Transitioning to regenerative agriculture can also create a variety of meaningful local jobs at all points from farm to table: from the gal who creates a mountain of rich compost, to the guy who prunes the 'ulu and avo trees, to the chef who turns it all into ono grinds for locals and visitors.

Finally, more than any other issue, food and farming bring people together, providing common ground to connect on regardless of race, culture, or political persuasion. Who doesn't love a nice plate of food?


Making it happen

Building a sustainable and resilient local food system will require more than increasing the number of farms and improving farming techniques. Our current systems of laws, regulations, patents, lobbying, and elections all stack the deck in favor of large corporate entities that value profits foremost and hold allegiance to no particular place. To be successful a local food movement needs to be part of a larger movement that understands and works to change the impacts of corporate power in our society. Along with other issues like health care, energy, and economic inequality, there will be no sustained progress unless deeper changes to political and economic structures are tackled.

This will entail people organizing to take back the democratic process, starting at the local level, and continuing all the way to the top. In order to overcome decades of lawmaking and policy making that favors corporate rights over the rights of people and nature, citizens will need to be proactive and vigilant.
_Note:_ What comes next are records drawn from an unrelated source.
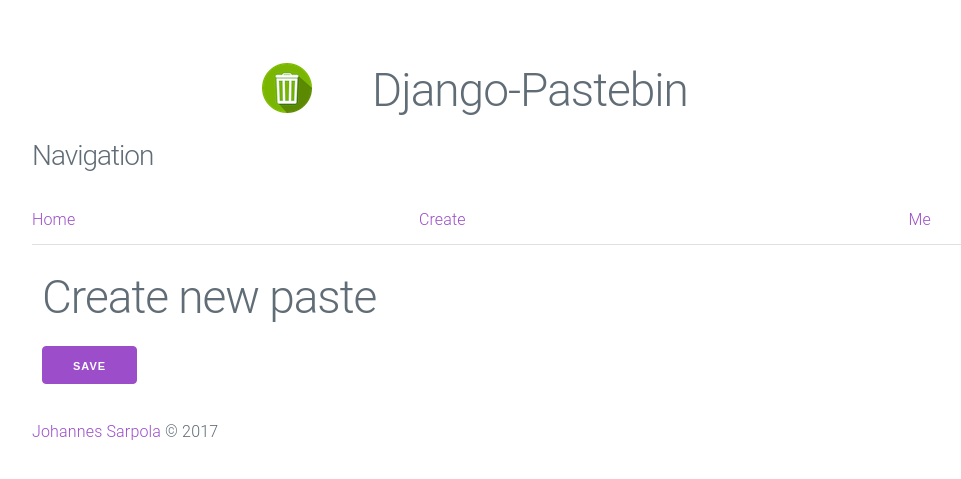
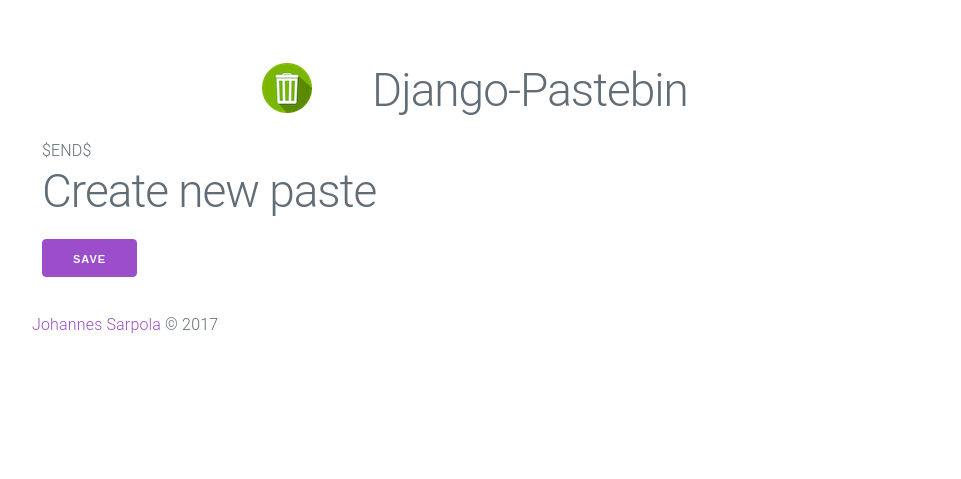
Before and after one commit to johannessarpola/django-pastebin, a Django app: page /pastebin/new in a window 1280 px wide. Shown: the top 479 px of the page, without its empty margins (58-1019 px from the left). Run offline with Django 3.2, Linux system fonts and the light colour scheme; parts of the project's set-up code (start-up, migrations or seed data) failed here and were passed over.

Commit message:
navigation to separate template and authenticated nav

```diff
--- a/pastebin/templates/pastebin/base.html
+++ b/pastebin/templates/pastebin/base.html
@@ -21,35 +21,9 @@
             </div>
         </div>
     {% endblock %}
-    {% block navigation %}
-        <section id="navigation">
-            <nav>
-                <div class="row">
-                    <h3>Navigation</h3>
-                </div>
-                <div class="row">
-                    <table>
-                        <tr>
-                            <td>
-                                <a href="{% url 'index' %}"> Home </a>
-                            </td>
-                            <td>
-                                <a href="{% url 'new' %}"> Create </a>
-                            </td>
-                            <td>
-                                <a href="{% url 'profile' %}"> Me </a>
-                            </td>
-                            {% if user.is_superuser %}
-                                <td>
-                                    <a href="{% url 'admin:index' %}"> Admin </a>
-                                </td>
-                            {% endif %}
-                        </tr>
-                    </table>
-                </div>
-            </nav>
-        </section>
-    {% endblock %}
+    <section id="navigation">
+        {% include 'pastebin/navigation.html' %}
+    </section>
 
     <section class="column column-80 column-offset-10" id="content">
         {% block content %}{% endblock %}
--- /dev/null
+++ b/pastebin/templates/pastebin/navigation.html
@@ -0,0 +1,10 @@
+<!DOCTYPE html>
+<html lang="en">
+<head>
+    <meta charset="UTF-8">
+    <title>$Title$</title>
+</head>
+<body>
+$END$
+</body>
+</html>
```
We will need to create policies and programs that deliberately incentivize local agriculture.

A great way to get started is by supporting and getting involved with local and national organizations that are working on food, farming, and local democracy issues. Also important are letting elected officials and potential candidates know that local farming matters to us, and voting with our wallets by buying from local farmers at farmers' markets.

The role of Evolution-Local
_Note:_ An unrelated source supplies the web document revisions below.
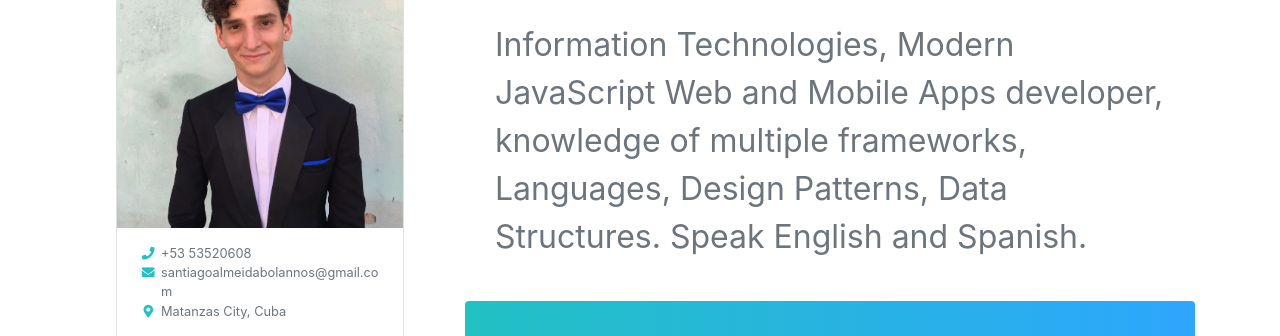
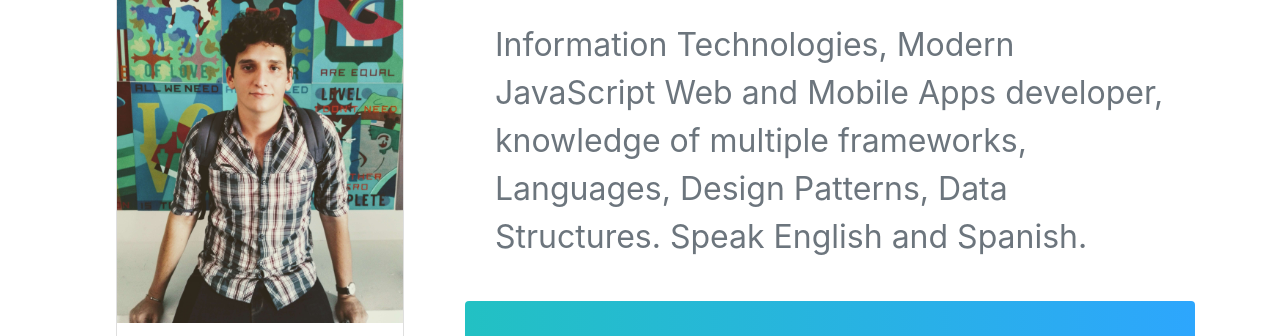
Before and after one commit to santiagoalmeidabolannos/santiagoalmeidabolannos.github.io, a plain HTML site: page index.html in a window 1280 px wide. Shown: the part 192-528 px from the top of the page. Drawn offline with Linux system fonts and the light colour scheme.

Commit message:
updating picture

```diff
--- a/index.html
+++ b/index.html
@@ -80,7 +80,7 @@
           <section class="animated fadeInLeft" style="margin-top: 5px;">
             <div class="card m-auto" style="width: 18rem;">
               <div class="text-center" style="position: relative">
-                <img class="card-img" src="assets/img/profile_square.jpg" alt="Me in 2017">
+                <img class="card-img" src="assets/img/profile_lite.jpg" alt="Me in 2017">
               </div>
               <div class="text-muted text-left p-1 pr-3 pt-3">
                 <ul class="fa-ul">
```
Also changed, not shown: assets/img/profile_lite.jpg (added).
Transitioning from industrial to regenerative agriculture is central to the Great Turning or Great Work of our times -- bringing humanity into right relationship with each other and the planet. In support of that vision the Evolution-Local websites will serve as a network of local hubs for informing, connecting, and empowering the movement. The Local Issues section of the Evolution-Local website will be a dynamic and growing archive, providing background material for those who are ready to learn and activate on behalf of the local food movement. Filling and maintaining the archive will be a collective effort, so please suggest -- or create -- any materials you think should be added.
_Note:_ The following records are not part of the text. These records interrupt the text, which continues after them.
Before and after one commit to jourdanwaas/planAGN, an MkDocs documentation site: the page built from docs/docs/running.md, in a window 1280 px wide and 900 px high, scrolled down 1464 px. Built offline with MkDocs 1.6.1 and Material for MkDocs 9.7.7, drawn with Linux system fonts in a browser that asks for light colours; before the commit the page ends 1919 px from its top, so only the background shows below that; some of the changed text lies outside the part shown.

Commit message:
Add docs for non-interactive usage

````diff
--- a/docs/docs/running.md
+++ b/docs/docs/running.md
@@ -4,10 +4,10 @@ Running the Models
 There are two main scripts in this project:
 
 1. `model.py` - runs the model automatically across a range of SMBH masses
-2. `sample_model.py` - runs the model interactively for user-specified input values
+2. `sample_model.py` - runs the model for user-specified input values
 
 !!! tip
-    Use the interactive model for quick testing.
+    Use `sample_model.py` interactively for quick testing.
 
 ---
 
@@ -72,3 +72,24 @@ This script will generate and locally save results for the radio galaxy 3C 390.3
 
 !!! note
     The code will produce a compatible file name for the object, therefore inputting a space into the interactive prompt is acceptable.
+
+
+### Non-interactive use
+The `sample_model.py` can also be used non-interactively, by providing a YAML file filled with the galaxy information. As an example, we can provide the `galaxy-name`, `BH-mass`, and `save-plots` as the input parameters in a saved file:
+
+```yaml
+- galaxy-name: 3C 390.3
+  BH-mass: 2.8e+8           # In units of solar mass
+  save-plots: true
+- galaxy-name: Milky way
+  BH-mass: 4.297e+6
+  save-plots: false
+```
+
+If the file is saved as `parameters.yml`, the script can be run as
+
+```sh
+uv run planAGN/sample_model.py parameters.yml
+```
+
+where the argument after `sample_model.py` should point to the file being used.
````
See the articles below, and sidebar links for info on key local farming topics including the future of the sugar cane lands, efforts to stop the threat of GMOs and pesticides, and links to organizations that are working on the issues.

The initial materials presented here showcase the excellent work by our friends at Story Connective to outline Maui's farming history and highlight the potential of regenerative agriculture on the island!

Information on Local Food and Farming will also be found in other sections of the Ev-Lo Maui website (see links in sidebar):

  • The Activate! section: Ways to support and get involved with organizations that promote healthy agriculture and food security in the islands.
  • The Models and Plans section of the EvLo Toolkit. Examples of regenerative agriculture and local food systems in action.
  • The Knowledge and Skills section of the EvLo Toolkit. Info on the practical details of growing food.
  • The Local Ag section of the Political Tracker. For the latest on food and farming issues in Local and State Government.
  • The Discussion Forum. A place to look for answers to your food and agriculture questions, and engage others in discussion.
  • The Beyond Local section. For the bigger picture on food and farming issues.